More broadly, it involves abandoning a person, cause, or doctrine to which one is bound by some tie. The tie may be one of allegiance or of duty.[2][3]

An example of this today are North Koreans who escape the country to live in a new country, such as South Korea or the United States. The North Korean government makes leaving the country without permission illegal, and punishments for this are extremely harsh. Escapees who are caught usually get sent to a prison camp or are publicly put to death. There have been around 33,000 defectors from North Korea since the North Korean famine.[4]

References[change | change source]

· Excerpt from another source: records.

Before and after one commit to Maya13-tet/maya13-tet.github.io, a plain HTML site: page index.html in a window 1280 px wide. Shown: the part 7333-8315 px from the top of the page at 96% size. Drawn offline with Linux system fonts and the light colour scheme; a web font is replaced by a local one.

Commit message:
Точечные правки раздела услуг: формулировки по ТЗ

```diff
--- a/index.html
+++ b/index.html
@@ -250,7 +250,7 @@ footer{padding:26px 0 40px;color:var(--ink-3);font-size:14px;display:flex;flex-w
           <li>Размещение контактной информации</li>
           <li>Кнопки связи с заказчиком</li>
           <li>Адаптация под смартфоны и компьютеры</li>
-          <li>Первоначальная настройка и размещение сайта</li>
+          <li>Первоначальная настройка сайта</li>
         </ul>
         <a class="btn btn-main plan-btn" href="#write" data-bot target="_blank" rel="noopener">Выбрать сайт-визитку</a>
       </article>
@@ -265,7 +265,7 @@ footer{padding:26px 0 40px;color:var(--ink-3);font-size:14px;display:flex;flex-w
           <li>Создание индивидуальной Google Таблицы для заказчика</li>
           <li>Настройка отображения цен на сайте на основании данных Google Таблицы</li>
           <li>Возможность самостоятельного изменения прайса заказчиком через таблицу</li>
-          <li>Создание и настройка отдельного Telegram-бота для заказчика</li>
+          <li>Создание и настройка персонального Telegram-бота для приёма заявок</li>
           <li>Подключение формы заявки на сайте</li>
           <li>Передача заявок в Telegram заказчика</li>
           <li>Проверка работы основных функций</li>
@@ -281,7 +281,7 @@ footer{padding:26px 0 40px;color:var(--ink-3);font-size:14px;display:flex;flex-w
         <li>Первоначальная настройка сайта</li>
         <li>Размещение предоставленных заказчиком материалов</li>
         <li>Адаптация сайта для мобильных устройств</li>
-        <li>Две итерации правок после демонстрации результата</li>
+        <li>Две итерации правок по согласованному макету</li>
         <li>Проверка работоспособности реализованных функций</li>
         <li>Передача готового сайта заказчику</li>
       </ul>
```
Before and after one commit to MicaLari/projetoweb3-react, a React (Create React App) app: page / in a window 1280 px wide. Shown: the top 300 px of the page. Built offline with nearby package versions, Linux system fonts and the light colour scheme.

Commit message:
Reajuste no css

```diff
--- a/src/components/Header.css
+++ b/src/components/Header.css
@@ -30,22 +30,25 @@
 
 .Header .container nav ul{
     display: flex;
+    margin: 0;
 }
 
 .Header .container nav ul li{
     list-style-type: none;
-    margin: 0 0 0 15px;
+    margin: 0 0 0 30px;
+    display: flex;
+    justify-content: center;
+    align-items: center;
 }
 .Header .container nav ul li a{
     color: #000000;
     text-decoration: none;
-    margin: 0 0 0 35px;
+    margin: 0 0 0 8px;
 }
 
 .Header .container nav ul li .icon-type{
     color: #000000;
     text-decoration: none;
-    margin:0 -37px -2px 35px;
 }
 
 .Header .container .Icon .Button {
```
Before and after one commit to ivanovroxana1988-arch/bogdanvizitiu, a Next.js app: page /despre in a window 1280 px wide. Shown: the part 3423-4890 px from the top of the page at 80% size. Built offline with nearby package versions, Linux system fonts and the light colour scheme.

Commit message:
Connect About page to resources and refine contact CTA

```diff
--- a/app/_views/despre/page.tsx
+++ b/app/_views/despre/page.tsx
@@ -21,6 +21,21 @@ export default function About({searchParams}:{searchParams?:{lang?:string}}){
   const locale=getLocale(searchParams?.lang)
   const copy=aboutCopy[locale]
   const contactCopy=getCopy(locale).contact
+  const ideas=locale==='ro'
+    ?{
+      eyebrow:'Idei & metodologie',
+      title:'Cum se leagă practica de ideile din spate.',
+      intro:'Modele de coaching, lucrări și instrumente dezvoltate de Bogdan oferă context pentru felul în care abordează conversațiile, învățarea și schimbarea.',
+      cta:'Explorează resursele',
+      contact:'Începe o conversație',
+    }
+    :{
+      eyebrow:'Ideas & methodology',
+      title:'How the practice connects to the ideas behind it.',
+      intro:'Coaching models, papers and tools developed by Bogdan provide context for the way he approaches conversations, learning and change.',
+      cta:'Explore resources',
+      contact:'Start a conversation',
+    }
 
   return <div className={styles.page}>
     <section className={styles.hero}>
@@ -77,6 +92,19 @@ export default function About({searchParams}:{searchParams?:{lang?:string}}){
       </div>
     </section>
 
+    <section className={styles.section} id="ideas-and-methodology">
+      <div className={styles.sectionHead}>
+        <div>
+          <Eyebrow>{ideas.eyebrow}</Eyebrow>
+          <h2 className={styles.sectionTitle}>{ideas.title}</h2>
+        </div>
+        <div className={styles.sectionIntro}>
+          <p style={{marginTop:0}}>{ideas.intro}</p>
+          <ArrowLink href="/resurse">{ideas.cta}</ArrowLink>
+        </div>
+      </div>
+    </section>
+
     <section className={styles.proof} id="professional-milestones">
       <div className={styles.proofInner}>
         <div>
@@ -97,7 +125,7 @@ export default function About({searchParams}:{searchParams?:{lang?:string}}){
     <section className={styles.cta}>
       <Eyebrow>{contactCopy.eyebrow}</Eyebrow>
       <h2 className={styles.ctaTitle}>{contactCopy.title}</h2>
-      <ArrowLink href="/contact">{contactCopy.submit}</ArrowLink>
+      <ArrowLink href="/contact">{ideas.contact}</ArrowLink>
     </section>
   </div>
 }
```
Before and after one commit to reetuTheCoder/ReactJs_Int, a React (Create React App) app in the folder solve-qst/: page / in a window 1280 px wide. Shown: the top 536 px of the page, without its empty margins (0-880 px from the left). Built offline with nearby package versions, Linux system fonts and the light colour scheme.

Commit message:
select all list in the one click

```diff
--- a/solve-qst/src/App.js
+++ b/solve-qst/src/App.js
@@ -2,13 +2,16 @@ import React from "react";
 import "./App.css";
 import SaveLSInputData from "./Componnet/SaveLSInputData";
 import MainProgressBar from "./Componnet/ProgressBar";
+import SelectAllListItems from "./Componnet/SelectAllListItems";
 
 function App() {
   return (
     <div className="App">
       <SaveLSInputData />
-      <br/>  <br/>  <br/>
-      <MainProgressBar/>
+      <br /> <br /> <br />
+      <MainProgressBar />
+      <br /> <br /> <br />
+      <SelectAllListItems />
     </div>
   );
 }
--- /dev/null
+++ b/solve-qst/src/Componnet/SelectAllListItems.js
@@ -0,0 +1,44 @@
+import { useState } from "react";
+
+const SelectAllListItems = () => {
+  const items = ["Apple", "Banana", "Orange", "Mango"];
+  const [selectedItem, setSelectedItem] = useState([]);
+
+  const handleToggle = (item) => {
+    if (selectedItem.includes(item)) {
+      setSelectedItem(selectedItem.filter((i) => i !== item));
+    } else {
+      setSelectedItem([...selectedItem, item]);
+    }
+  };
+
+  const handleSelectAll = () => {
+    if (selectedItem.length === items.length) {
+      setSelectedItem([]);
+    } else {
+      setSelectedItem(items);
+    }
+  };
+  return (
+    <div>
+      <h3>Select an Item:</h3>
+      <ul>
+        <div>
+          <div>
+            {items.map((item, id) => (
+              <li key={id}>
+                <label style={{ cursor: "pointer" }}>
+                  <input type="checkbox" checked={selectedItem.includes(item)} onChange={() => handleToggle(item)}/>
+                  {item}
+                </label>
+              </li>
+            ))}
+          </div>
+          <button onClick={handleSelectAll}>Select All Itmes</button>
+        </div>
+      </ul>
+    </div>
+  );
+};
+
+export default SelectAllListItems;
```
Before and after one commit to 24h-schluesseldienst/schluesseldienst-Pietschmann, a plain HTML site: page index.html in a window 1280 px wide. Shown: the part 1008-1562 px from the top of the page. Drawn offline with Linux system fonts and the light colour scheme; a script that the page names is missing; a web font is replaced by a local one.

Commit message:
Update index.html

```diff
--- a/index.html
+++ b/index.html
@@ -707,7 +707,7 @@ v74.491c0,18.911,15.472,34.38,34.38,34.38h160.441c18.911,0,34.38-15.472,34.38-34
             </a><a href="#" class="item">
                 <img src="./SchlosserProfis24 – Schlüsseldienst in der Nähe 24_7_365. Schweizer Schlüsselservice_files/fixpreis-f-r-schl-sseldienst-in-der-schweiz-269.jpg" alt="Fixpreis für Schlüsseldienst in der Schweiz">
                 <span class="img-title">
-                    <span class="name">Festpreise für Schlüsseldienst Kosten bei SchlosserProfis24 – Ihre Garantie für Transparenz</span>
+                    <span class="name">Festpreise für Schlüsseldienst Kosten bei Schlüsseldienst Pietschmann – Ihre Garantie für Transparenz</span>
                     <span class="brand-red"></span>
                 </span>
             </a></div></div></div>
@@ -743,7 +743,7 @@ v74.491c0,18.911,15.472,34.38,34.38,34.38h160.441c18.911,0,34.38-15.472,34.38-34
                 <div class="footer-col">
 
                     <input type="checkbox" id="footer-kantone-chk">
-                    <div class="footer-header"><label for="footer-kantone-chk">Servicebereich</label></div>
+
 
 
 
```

  1. "Definition of DEFECTOR". www.merriam-webster.com. Archived from the original on 2015-02-26.
  2. "Defection | Define Defection at Dictionary.com". Archived from the original on 2011-04-03. Retrieved 2011-03-22. "de·fec·tion [dih-fek-shuhn] noun (1.) desertion from allegiance, loyalty, duty, or the like; apostasy: His defection to East Germany was regarded as treasonable. (2.) failure; lack; loss: He was overcome by a sudden defection of courage".
  3. "Defector | Define Defector at Dictionary.com". Archived from the original on 2011-04-05. Retrieved 2011-03-22. "de·fec·tor [dih-fek-ter] –noun a person who defects from a cause, country, alliance, etc. Origin: 1655–65; < Latin dēfector renegade, rebel, equivalent to dēfec- (variant stem of dēficere to become disaffected, revolt, literally, to fail; see defect) + -tor -tor".
  4. "Policy on North Korean Defectors< Data & Statistics< South-North Relations< 통일부_영문". www.unikorea.go.kr. Retrieved 2020-12-03.